When I first entered the fire department, the call would come to a Minitor Pager we wore on our side and I would get out my pen to write the address on my hand.  If it was a busy day, I had to move to the back of the hand.  We then entered the vehicle and flipped though some map pages until we found a typed sheet with directions, of course only written from the primary station, so I needed to adjust them the majority of the time for my direction of travel.

Current Technology for Emergency Response

Fast-forward about two decades and we receive a dispatch that is a computerized voice telling us the call information. We now only listen to select parts (guilty of this myself) because we know when we enter the vehicle that the call information will be on the mobile data computer and with the push of a button the route to the call will be on the screen.

Once we begin to move, another electronic device will warn me if any of the firefighters are not fully seat-belted.  On arrival, we don a self-contained breathing apparatus (SCBA) that has all of the latest bells and whistles — it can transmit my air consumption and tell the incident commander that my pass alarm has not activated. Once the driver of the fire engine departs the vehicle, he steps to the pump panel and with the push of a few buttons; the fire engine will adjust the water supply and fill the hose.

As Long as All of the Electronics Work …

Due to increased technology advances and reliability, the aforementioned electronics perform as expected on a very frequent basis. Because of this reliability, responders begin to adjust their behavior to rely on them.

Not too many years ago, we received our fire engine back from the manufacturer for a repair of the water tank. Once returned, the powered rack that held the ground ladders would not lower the ladders to the street height. 

Because we functioned as an engine company (the truck that stretches the hoses), the ladders were only used if we needed them before the arrival of the ladder company. I agreed that if we responded to a fire and actually needed the ladders, I would merely climb on top of the truck and throw them to the ground (I was pretty confident this would not be needed).

On the way back to the fire station, we received a call for a house fire. We would arrive first to a garage fire that was extending into the house and to the garage. Upon arrival, the driver noted when he stood in front of the pump panel that none of the electronic valves worked. They were likely powered by the same electricity as the ladders. 

Fortunately, due to the quick thinking of the driver, he adjusted the hoseline, found the two manual valves on the truck, and quickly switched to utilizing them. Because of his quick thinking, the fire grew no more than it would have originally. Tragedy averted.

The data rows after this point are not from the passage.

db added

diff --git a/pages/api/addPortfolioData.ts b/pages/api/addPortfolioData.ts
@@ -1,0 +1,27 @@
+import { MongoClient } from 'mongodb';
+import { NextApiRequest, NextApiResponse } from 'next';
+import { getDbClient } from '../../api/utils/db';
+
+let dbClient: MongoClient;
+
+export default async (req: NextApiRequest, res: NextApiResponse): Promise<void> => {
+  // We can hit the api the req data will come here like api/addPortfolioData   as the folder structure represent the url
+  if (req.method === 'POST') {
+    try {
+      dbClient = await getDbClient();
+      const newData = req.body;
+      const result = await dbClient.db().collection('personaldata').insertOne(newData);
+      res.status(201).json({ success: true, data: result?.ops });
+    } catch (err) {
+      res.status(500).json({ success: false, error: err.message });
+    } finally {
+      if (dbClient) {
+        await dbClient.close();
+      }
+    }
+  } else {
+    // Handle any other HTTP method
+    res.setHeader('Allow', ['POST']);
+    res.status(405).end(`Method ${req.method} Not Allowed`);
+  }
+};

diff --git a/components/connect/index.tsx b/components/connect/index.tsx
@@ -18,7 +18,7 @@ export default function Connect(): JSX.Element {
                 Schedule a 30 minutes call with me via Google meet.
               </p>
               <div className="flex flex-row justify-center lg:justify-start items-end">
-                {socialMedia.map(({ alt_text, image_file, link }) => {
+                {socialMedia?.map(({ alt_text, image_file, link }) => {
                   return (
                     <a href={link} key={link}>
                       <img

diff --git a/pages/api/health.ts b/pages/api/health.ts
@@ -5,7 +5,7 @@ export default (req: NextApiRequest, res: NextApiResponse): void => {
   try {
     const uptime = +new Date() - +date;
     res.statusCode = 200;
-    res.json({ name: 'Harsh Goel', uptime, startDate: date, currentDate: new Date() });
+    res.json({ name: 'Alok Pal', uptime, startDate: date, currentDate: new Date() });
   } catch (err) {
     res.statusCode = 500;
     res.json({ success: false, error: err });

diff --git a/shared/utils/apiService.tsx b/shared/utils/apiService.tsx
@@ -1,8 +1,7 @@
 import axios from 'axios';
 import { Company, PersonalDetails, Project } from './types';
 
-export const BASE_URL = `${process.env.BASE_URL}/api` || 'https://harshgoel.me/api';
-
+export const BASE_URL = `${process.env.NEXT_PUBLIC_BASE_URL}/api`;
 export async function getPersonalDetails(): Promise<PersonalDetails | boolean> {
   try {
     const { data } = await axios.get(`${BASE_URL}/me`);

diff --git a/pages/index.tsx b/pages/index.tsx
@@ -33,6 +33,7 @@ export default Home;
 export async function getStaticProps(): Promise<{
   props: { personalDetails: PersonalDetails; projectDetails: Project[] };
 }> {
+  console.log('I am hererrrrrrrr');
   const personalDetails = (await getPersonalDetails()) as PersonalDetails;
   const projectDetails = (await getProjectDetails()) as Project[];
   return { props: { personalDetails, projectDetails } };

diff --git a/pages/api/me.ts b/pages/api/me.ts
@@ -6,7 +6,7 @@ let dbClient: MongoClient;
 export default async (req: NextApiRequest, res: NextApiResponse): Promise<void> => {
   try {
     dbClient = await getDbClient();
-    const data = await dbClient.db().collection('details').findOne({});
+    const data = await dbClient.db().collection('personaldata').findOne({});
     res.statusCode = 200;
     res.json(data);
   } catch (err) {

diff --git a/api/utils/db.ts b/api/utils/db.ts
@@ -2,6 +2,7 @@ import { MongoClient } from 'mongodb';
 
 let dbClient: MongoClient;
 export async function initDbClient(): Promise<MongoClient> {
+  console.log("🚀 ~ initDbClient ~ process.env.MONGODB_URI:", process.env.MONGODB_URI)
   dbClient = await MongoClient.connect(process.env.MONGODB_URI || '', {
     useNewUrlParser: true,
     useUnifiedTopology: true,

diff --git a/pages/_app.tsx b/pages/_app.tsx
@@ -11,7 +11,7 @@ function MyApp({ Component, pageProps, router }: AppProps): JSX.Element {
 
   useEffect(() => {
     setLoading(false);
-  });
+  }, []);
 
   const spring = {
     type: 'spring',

How Prepared Are You to Deal With Electronic Failures?

[link url=”https://arxiv.org/ftp/arxiv/papers/1609/1609.02353.pdf” title=”A recent study”] took an in-depth look at the threat of cyber attacks on 9-1-1 emergency service. In the study, researchers examined how hackers could launch anonymous attacks on 9-1-1 systems that could shut them down for a period of time.

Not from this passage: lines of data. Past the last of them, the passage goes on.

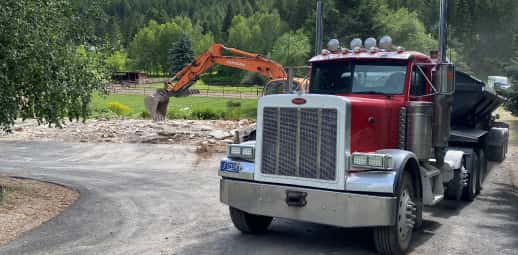
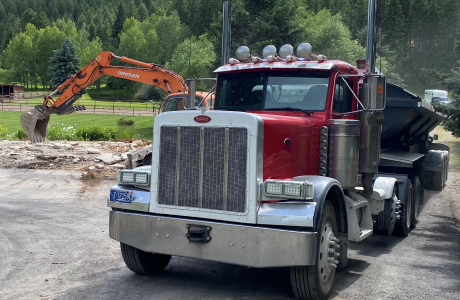
Optimize images and add footer

diff --git a/css/style.css b/css/style.css
@@ -2,7 +2,7 @@
 
 :root {
   --main-bg-color: #e31414;
-  --secondary-bg-color: #392828;
+  --secondary-bg-color: #000;
   --global-padding: 24px;
   --global-padding-m: 34px;
 }
@@ -16,6 +16,14 @@ body {
   margin: 0;
   color: #fff;
   overflow-x: hidden;
+}
+
+ul,
+li {
+  margin: 0;
+  padding: 0;
+  text-decoration: none;
+  list-style-type: none;
 }
 
 a {
@@ -170,6 +178,7 @@ nav .button {
 
 .overlay {
   width: 100%;
+  max-width: 720px;
   text-align: center;
   background-color: #fff;
   transition: transform 0.8s ease-out;
@@ -294,13 +303,59 @@ nav .button {
   padding-bottom: 36px;
 }
 
+footer {
+  padding-top: 1.625em;
+  padding-bottom: 1.6225em;
+  background-color: #c4c4c4;
+}
+
+footer > * + * {
+  /* padding-bottom: 0.3125em; */
+  display: block;
+  padding-top: 0.4em;
+}
+
+footer .logo img {
+  padding-bottom: 0;
+}
+
+.facebook img {
+  display: block;
+  margin: 0 auto;
+}
+
+.footer-links {
+  display: flex;
+  justify-content: center;
+}
+
+.footer-links > * + * {
+  margin-left: 1em;
+}
+
+.footer-links a {
+  color: #000;
+}
+
+.footer-links li {
+  text-align: center;
+}
+
+.footer-links li:first-of-type {
+  max-width: 7ch;
+}
+
+.footer-links li:nth-of-type(2) {
+  max-width: 9ch;
+}
+
+.footer-links li:nth-of-type(3) {
+  max-width: 6ch;
+}
+
 @media only screen and (min-width: 700px) {
   .spacer {
     padding: var(--global-padding-m);
-  }
-
-  .secondary-bg-color {
-    background-color: #000;
   }
 
   .flex-right {

diff --git a/index.html b/index.html
@@ -94,30 +94,15 @@
   </div>
 
   <footer>
-    <div class="footer-col">
-      <h4>Jump to</h4>
-      <a>Top of Page</a>
-      <a>Our Services</a>
-      <a>Land Maintenence</a>
-    </div>
-    
-    <div class="footer-col">
-      <h4>Legal</h4>
-      <a>Imprint / Privacy</a>
-      <a>Term & Conditions</a>
-    </div>
+    <a class="logo" href="index.html"><img src="img/logo.png" alt="Double J logo"></a>
+    <a class="facebook" href="index.html"><img src="icon/facebook.svg" alt="Facebook icon"></a>
+    <ul class="footer-links">
+      <li><a href="#">Imprint / Privacy</a></li>
+      <li><a href="#">Terms & Conditions</a></li>
+      <li><a href="#">Back to Top</a></li>
+    </ul>
 
-    <div class="footer-col">
-      <h4>Contact info</h4>
-      <a>1-406-123-4567</a>
-      <a>email@gmail.com</a>
-    </div>
 
-    <div class="footer-col">
-      <h4>Stay Connected</h4>
-      <a>1-406-123-4567</a>
-      <a>email@gmail.com</a>
-    </div>   
   </footer>
 
   <script src="script.js"></script>

diff --git a/css/maintenance.css b/css/maintenance.css
@@ -37,12 +37,12 @@
 }
 
 .maint-card:first-of-type {
-  background-image: url(../img2/maint-card1.jpg);
+  background-image: url(../img2/maint-card11.jpg);
   background-position: center;
 }
 
 .maint-card:nth-of-type(2) {
-  background-image: url(../img2/maint-card2.jpg);
+  background-image: url(../img2/maint-card22.jpg);
 }
 
 .maint-card:nth-of-type(2):before {
@@ -51,6 +51,7 @@
     rgba(0, 0, 0, 0.7),
     rgba(242, 242, 242, 0.3)
   );
+  /* background-image: none; */
 }
 
 .maint-card p {

diff --git a/maintenance.html b/maintenance.html
@@ -9,7 +9,7 @@
 </head>
 <body>
   <header class="nav-bar">
-    <a class="logo" href="index.html"><img src="img/logo2.png" alt="Double J Trucking logo"></a>
+    <a class="logo" href="index.html"><img src="img/logo.png" alt="Double J Trucking logo"></a>
     <nav class="black">
       <ul>
         <li><a href="index.html">Hauling</a></li>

Are your dispatchers able to receive calls during a cyber attack? If not, how will you know there are emergencies?  Are you able to dispatch without the computer-aided design (CAD) system?  If so, how often do you train on it?  Are you able to circumvent all of the electronics on your response apparatus and response gear if they fail?  Have you trained for this?

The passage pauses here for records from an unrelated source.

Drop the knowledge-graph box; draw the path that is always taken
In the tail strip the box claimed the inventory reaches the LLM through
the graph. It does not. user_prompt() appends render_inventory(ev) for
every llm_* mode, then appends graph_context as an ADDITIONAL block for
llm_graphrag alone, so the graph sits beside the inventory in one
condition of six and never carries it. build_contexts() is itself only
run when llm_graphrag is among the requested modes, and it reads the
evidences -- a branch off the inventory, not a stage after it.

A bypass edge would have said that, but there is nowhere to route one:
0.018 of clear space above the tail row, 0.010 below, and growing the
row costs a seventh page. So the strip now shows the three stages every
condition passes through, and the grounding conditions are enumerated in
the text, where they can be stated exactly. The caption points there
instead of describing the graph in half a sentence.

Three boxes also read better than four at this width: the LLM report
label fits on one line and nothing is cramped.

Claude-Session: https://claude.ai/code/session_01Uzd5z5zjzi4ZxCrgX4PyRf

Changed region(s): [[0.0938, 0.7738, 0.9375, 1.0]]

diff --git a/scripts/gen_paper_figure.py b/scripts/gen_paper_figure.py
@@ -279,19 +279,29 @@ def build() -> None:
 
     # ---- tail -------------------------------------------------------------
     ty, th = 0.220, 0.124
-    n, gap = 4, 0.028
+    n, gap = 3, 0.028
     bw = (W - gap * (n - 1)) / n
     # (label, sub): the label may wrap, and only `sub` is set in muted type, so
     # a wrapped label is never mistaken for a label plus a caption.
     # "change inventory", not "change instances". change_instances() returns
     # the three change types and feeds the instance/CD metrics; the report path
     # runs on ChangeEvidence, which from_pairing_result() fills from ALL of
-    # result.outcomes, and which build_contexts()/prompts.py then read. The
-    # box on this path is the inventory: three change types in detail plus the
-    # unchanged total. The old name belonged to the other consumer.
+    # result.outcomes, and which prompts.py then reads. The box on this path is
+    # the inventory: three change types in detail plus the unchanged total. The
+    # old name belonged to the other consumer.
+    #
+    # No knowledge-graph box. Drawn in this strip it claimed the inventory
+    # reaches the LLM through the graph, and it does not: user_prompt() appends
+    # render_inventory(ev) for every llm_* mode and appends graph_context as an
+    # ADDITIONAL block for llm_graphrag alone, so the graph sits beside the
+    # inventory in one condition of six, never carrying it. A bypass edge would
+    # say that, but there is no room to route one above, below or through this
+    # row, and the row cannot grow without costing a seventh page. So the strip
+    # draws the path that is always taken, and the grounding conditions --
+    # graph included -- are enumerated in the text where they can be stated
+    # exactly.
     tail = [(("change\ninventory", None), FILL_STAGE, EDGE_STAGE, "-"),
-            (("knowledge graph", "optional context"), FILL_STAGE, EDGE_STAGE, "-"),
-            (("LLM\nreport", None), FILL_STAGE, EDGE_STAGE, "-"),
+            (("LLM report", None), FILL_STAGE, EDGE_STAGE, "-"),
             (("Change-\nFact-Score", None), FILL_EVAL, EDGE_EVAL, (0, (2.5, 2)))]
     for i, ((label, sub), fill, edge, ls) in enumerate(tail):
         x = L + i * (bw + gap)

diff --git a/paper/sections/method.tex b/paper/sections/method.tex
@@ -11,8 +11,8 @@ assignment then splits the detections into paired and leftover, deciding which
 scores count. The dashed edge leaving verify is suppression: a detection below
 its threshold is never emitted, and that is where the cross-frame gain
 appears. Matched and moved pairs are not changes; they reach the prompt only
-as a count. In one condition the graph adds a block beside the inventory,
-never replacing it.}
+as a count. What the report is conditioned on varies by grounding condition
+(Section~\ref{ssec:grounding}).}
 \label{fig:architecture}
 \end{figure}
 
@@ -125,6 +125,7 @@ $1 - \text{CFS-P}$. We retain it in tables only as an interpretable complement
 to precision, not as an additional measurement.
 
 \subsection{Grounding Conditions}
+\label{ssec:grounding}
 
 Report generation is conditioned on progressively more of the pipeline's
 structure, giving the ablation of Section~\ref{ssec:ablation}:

As we move away from drill, our next step is tabletop exercises, followed by full-scale exercises. While this path follows the FEMA Exercise Course teachings, we must not forget that we should intersperse higher education, case study reviews, and literature reviews into our pathways of training.